Thousands gathered in city centre Belfast today for the Rally for Life demonstration.
Bernadette Smyth of the Precious Life group in Northern Ireland said the gathering was sending out messages to the Taoiseach Enda Kenny and the North's justice minister David Ford "that the lives of the unborn must be protected" at all stages.
Ms Smyth said that the rally was a clear demonstration that the majority of people in the Republic did not want any moves that would liberalise abortion legislation in the Republic. “Our clear message to the Taoiseach is that people will not be silenced when the lives of unborn children are at risk,” she said.
Ms Smyth added that the rally was also telling the Alliance leader and the North’s justice minister Mr Ford that he should not attempt to bring in legislation that would allow for abortion in cases of foetal abnormality.
Mr Ford is considering amending elements of current abortion legislation in Northern Ireland to allow for abortion in cases of foetal abnormality.
In the North the British 1967 Abortion Act does not apply. Under current abortion legislation in the North foetal abnormality is not recognised as a ground for abortion in itself, although if it were found to constitute a serious threat to the physical or mental health of the woman it would be.
Ms Smyth said that unborn babies with foetal abnormalities should have the same legal protections as anyone else. “The main message here is that people are rising up and standing up for life,” said Ms Smyth. About 4,000 people attended the rally.
On foetal abnormality Niamh Ui Bhriain of the Life Institute said that "abortion campaigners sought to broaden abortion laws by using the distress felt by every family facing such tragic news and such a distressing diagnosis".
“Seeking to push abortion on vulnerable families really is the worst form of discrimination, and for these unborn children, who are severely disabled, this is a lethal form of discrimination,” she said.
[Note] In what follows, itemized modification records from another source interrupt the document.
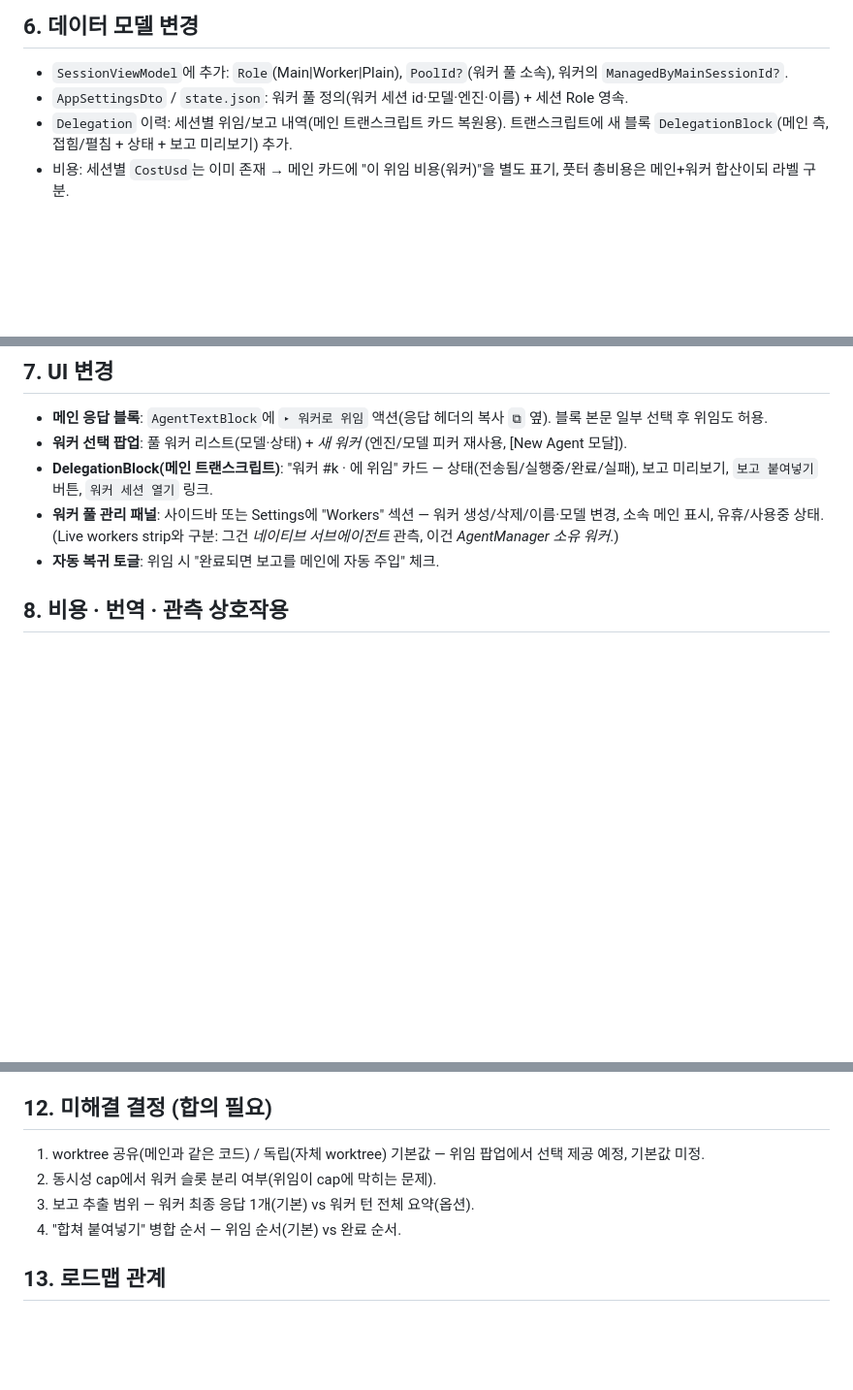
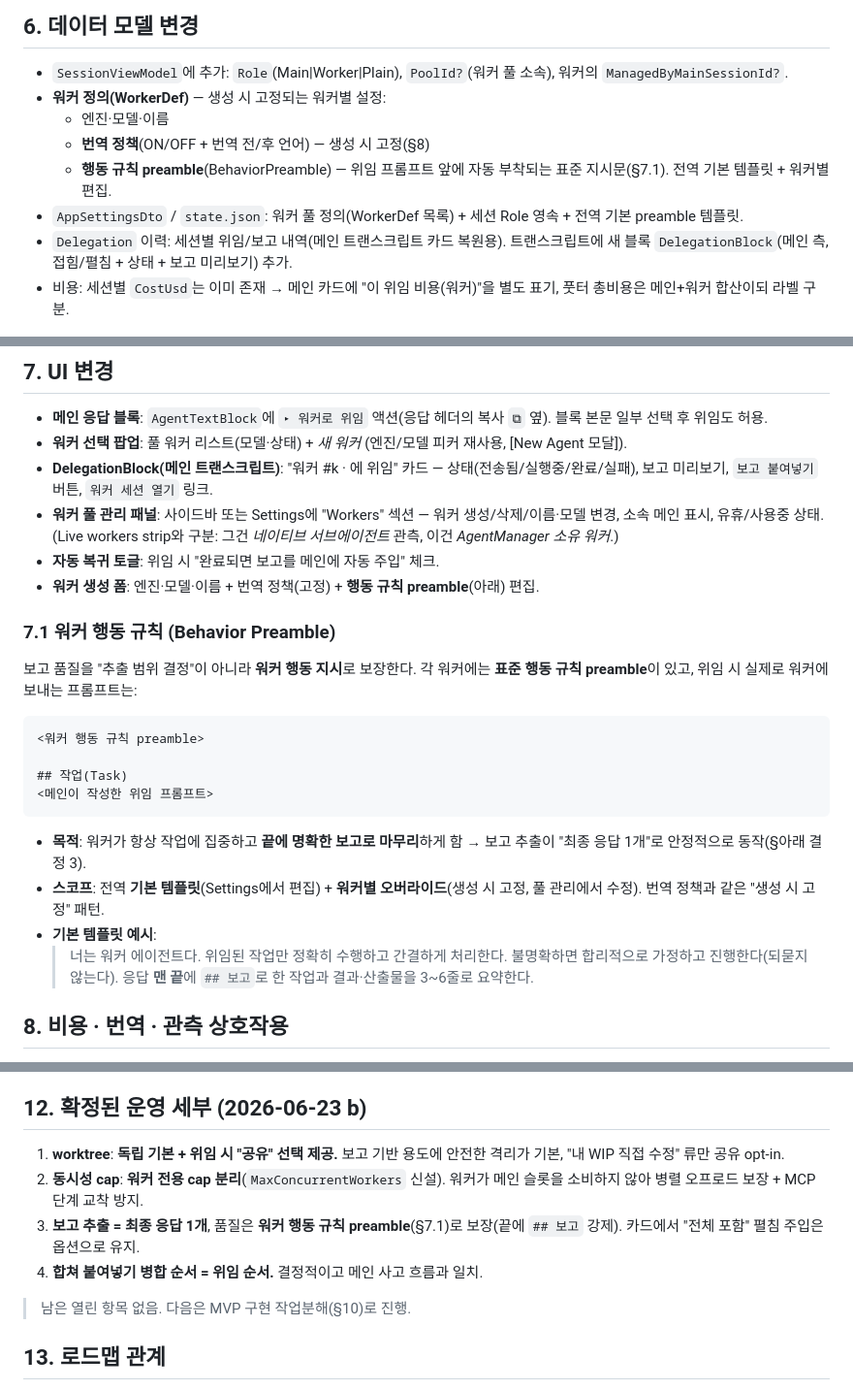
Before and after one commit to Bo-sung/AgentManager, a Markdown page: docs/WORKER_DELEGATION_KO.md, 3 parts joined by grey strips. Shown at 97% size. GitHub-like rendering; blank space fills up the shorter version.

Commit message:
docs(design): resolve worker delegation open decisions + behavior preamble
- worktree: independent default + per-delegation shared opt-in.
- concurrency: separate MaxConcurrentWorkers cap.
- report = final response, quality ensured by a per-worker Behavior Preamble
  auto-prepended to delegation prompts (global template + per-worker override,
  fixed at creation like translation policy); full-transcript inject optional.
- merged paste order = delegation order.
Brief: add behavior-preamble field to the new-worker creation form.

Co-Authored-By: Claude Opus 4.8 <noreply@anthropic.com>

````diff
--- a/docs/WORKER_DELEGATION_KO.md
+++ b/docs/WORKER_DELEGATION_KO.md
@@ -79,7 +79,11 @@ Delegation(record): Id, MainSessionId, WorkerSessionId, Prompt, Report?, State,
 ## 6. 데이터 모델 변경
 
 - `SessionViewModel`에 추가: `Role`(Main|Worker|Plain), `PoolId?`(워커 풀 소속), 워커의 `ManagedByMainSessionId?`.
-- `AppSettingsDto` / `state.json`: 워커 풀 정의(워커 세션 id·모델·엔진·이름) + 세션 Role 영속.
+- **워커 정의(WorkerDef)** — 생성 시 고정되는 워커별 설정:
+  - 엔진·모델·이름
+  - **번역 정책**(ON/OFF + 번역 전/후 언어) — 생성 시 고정(§8)
+  - **행동 규칙 preamble**(BehaviorPreamble) — 위임 프롬프트 앞에 자동 부착되는 표준 지시문(§7.1). 전역 기본 템플릿 + 워커별 편집.
+- `AppSettingsDto` / `state.json`: 워커 풀 정의(WorkerDef 목록) + 세션 Role 영속 + 전역 기본 preamble 템플릿.
 - `Delegation` 이력: 세션별 위임/보고 내역(메인 트랜스크립트 카드 복원용). 트랜스크립트에 새 블록 `DelegationBlock`(메인 측, 접힘/펼침 + 상태 + 보고 미리보기) 추가.
 - 비용: 세션별 `CostUsd`는 이미 존재 → 메인 카드에 "이 위임 비용(워커)"을 별도 표기, 풋터 총비용은 메인+워커 합산이되 라벨 구분.
 
@@ -90,6 +94,23 @@ Delegation(record): Id, MainSessionId, WorkerSessionId, Prompt, Report?, State,
 - **DelegationBlock(메인 트랜스크립트)**: "워커 #k · <model> 에 위임" 카드 — 상태(전송됨/실행중/완료/실패), 보고 미리보기, `보고 붙여넣기` 버튼, `워커 세션 열기` 링크.
 - **워커 풀 관리 패널**: 사이드바 또는 Settings에 "Workers" 섹션 — 워커 생성/삭제/이름·모델 변경, 소속 메인 표시, 유휴/사용중 상태. (Live workers strip와 구분: 그건 *네이티브 서브에이전트* 관측, 이건 *AgentManager 소유 워커*.)
 - **자동 복귀 토글**: 위임 시 "완료되면 보고를 메인에 자동 주입" 체크.
+- **워커 생성 폼**: 엔진·모델·이름 + 번역 정책(고정) + **행동 규칙 preamble**(아래) 편집.
+
+### 7.1 워커 행동 규칙 (Behavior Preamble)
+
+보고 품질을 "추출 범위 결정"이 아니라 **워커 행동 지시**로 보장한다. 각 워커에는 **표준 행동 규칙 preamble**이 있고, 위임 시 실제로 워커에 보내는 프롬프트는:
+
+```
+<워커 행동 규칙 preamble>
+
+## 작업(Task)
+<메인이 작성한 위임 프롬프트>
+```
+
+- **목적**: 워커가 항상 작업에 집중하고 **끝에 명확한 보고로 마무리**하게 함 → 보고 추출이 "최종 응답 1개"로 안정적으로 동작(§아래 결정 3).
+- **스코프**: 전역 **기본 템플릿**(Settings에서 편집) + **워커별 오버라이드**(생성 시 고정, 풀 관리에서 수정). 번역 정책과 같은 "생성 시 고정" 패턴.
+- **기본 템플릿 예시**:
+  > 너는 워커 에이전트다. 위임된 작업만 정확히 수행하고 간결하게 처리한다. 불명확하면 합리적으로 가정하고 진행한다(되묻지 않는다). 응답 **맨 끝**에 `## 보고`로 한 작업과 결과·산출물을 3~6줄로 요약한다.
 
 ## 8. 비용 · 번역 · 관측 상호작용
 
@@ -138,12 +159,14 @@ Delegation(record): Id, MainSessionId, WorkerSessionId, Prompt, Report?, State,
 - **자동 복귀 토글**: 켜면 메인의 현재 턴 종료 후 ready 보고를 자동 주입. 다수일 때는 **묶음 합쳐 주입**이 기본(메인 턴 난사 방지).
 - 실패한 워커는 ready로 안 넣고 카드에 에러 요약만 — 메인 주입은 사용자 확인 후.
 
-## 12. 미해결 결정 (합의 필요)
+## 12. 확정된 운영 세부 (2026-06-23 b)
 
-1. worktree 공유(메인과 같은 코드) / 독립(자체 worktree) 기본값 — 위임 팝업에서 선택 제공 예정, 기본값 미정.
-2. 동시성 cap에서 워커 슬롯 분리 여부(위임이 cap에 막히는 문제).
-3. 보고 추출 범위 — 워커 최종 응답 1개(기본) vs 워커 턴 전체 요약(옵션).
-4. "합쳐 붙여넣기" 병합 순서 — 위임 순서(기본) vs 완료 순서.
+1. **worktree**: **독립 기본 + 위임 시 "공유" 선택 제공.** 보고 기반 용도에 안전한 격리가 기본, "내 WIP 직접 수정" 류만 공유 opt-in.
+2. **동시성 cap**: **워커 전용 cap 분리**(`MaxConcurrentWorkers` 신설). 워커가 메인 슬롯을 소비하지 않아 병렬 오프로드 보장 + MCP 단계 교착 방지.
+3. **보고 추출 = 최종 응답 1개**, 품질은 **워커 행동 규칙 preamble**(§7.1)로 보장(끝에 `## 보고` 강제). 카드에서 "전체 포함" 펼침 주입은 옵션으로 유지.
+4. **합쳐 붙여넣기 병합 순서 = 위임 순서.** 결정적이고 메인 사고 흐름과 일치.
+
+> 남은 열린 항목 없음. 다음은 MVP 구현 작업분해(§10)로 진행.
 
 ## 13. 로드맵 관계
 
````
Also changed, not shown: docs/WORKER_DELEGATION_DESIGN_BRIEF.md (+3 -1 lines).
Ms Ui Bhriain said that the voices of the majority of parents were being ignored in the debate surrounding abortion for babies with disabilities, and that the rally was providing these families with a voice.
“We’re seeking to support families who need compassion and real help, and both governments, North and South, must listen to parents in these situations who want a better answer than abortion,” she added.
Dana Rosemary Scallon told the crowd that there existed a “secular humanist global agenda which has no resection for the sovereignty of nations” and which sought to bring in widespread abortion. “We must stand up for life,” she said.
Abortion is legal in Northern Ireland where “it is necessary to preserve the life of the woman or there is a risk of real and serious adverse effect on her physical or mental health, which is either long term or permanent”. About 40 such legal abortions take place in Northern Ireland each year.
The abortion issue came to public prominence again last year after two women, one carrying twins, disclosed that their babies had anencephaly and that under Northern Ireland law they could not have abortions in the North. With anencephaly there is an absence of a major part of the brain, skull and scalp in the foetus. Babies are stillborn or usually die within a few hours or days.
They appealed to the Minister for Health to change the law in such cases of fatal foetal abnormality.
Mr Ford is examining whether the law should be changed to allow for abortion in cases of fatal foetal abnormality and also in cases of rape and incest.